**Problem to work on**: Work through the entries below and show every line in which "dagli" is found.

═══ Material to process

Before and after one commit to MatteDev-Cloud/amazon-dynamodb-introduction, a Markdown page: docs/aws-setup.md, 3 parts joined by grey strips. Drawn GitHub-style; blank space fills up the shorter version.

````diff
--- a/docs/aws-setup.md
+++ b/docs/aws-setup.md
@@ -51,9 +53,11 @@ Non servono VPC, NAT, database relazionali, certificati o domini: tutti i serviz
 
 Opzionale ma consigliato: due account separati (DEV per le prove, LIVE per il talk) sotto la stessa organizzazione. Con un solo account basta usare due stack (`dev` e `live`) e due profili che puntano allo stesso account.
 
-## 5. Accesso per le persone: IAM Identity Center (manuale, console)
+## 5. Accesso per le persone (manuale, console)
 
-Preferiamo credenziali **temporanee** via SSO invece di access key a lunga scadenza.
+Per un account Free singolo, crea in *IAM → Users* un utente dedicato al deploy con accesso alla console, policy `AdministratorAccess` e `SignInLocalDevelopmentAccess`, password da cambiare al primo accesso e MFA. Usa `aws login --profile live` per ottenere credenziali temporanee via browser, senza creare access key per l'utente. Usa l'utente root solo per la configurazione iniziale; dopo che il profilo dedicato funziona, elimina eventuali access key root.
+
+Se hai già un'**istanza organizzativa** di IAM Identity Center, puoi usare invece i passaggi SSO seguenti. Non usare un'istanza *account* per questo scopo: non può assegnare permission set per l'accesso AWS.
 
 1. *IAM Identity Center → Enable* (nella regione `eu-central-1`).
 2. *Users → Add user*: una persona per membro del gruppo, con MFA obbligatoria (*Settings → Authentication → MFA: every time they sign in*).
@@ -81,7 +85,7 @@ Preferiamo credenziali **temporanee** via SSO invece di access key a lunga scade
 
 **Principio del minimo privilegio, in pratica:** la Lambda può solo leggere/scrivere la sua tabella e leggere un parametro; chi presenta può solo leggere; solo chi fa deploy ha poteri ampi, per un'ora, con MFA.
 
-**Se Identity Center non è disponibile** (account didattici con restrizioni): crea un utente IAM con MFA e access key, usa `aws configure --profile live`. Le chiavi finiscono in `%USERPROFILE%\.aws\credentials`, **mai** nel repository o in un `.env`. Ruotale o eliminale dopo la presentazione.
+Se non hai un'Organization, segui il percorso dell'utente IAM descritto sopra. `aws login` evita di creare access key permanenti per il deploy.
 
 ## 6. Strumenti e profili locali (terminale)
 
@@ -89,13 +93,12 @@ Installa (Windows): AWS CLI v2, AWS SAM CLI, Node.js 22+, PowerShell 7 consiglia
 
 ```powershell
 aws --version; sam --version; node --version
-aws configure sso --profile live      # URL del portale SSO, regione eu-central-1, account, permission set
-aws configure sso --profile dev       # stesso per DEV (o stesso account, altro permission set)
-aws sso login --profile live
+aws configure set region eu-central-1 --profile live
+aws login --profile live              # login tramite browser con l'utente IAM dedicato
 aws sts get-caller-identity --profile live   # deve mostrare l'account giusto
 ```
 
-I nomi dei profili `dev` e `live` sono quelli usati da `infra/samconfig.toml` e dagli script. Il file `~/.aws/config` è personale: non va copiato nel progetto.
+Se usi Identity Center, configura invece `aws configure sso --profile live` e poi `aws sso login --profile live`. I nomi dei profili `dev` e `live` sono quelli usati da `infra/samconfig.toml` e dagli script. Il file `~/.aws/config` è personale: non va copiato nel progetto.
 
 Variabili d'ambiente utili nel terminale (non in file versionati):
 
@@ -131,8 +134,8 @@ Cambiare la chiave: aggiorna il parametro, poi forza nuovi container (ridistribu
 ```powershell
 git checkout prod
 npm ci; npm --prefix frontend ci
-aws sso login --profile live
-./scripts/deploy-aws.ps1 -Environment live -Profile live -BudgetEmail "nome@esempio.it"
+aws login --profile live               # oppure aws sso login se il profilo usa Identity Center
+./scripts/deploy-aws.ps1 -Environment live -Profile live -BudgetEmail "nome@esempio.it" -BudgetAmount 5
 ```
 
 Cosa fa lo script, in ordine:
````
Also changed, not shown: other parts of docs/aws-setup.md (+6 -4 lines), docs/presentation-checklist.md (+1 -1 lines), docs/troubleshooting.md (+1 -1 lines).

══════
═══ Material to process

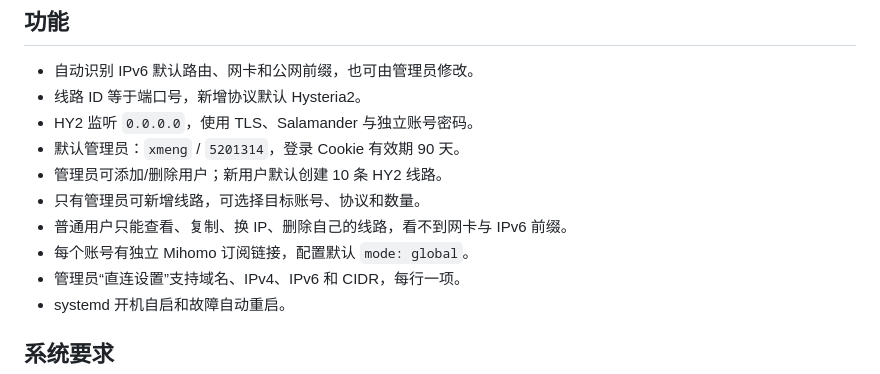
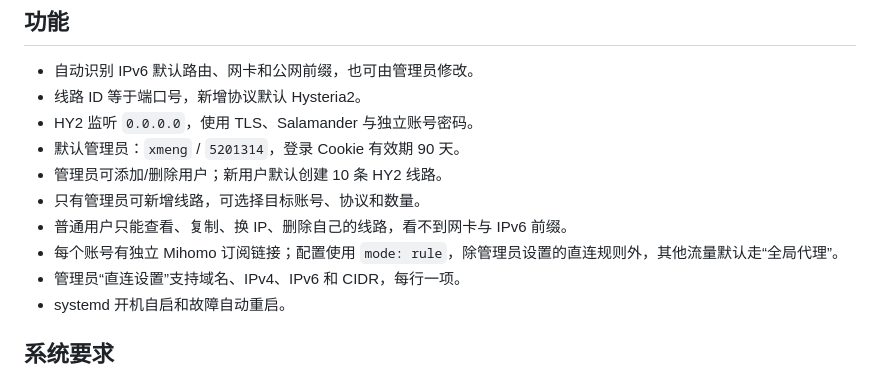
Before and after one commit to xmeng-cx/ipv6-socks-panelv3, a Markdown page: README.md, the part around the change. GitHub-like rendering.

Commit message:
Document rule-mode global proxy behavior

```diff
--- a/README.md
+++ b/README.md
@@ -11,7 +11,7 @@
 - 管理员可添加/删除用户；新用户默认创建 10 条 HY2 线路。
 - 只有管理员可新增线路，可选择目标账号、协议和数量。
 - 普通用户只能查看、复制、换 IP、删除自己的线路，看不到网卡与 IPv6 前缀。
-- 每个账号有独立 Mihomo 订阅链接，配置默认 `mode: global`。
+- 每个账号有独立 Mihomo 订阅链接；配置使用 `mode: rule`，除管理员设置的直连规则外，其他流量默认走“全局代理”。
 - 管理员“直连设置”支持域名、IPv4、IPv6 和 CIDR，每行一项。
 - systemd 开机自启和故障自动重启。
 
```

══════

**Task answer**:
-I nomi dei profili `dev` e `live` sono quelli usati da `infra/samconfig.toml` e dagli script. Il file `~/.aws/config` è personale: non va copiato nel progetto.
+Se usi Identity Center, configura invece `aws configure sso --profile live` e poi `aws sso login --profile live`. I nomi dei profili `dev` e `live` sono quelli usati da `infra/samconfig.toml` e dagli script. Il file `~/.aws/config` è personale: non va copiato nel progetto.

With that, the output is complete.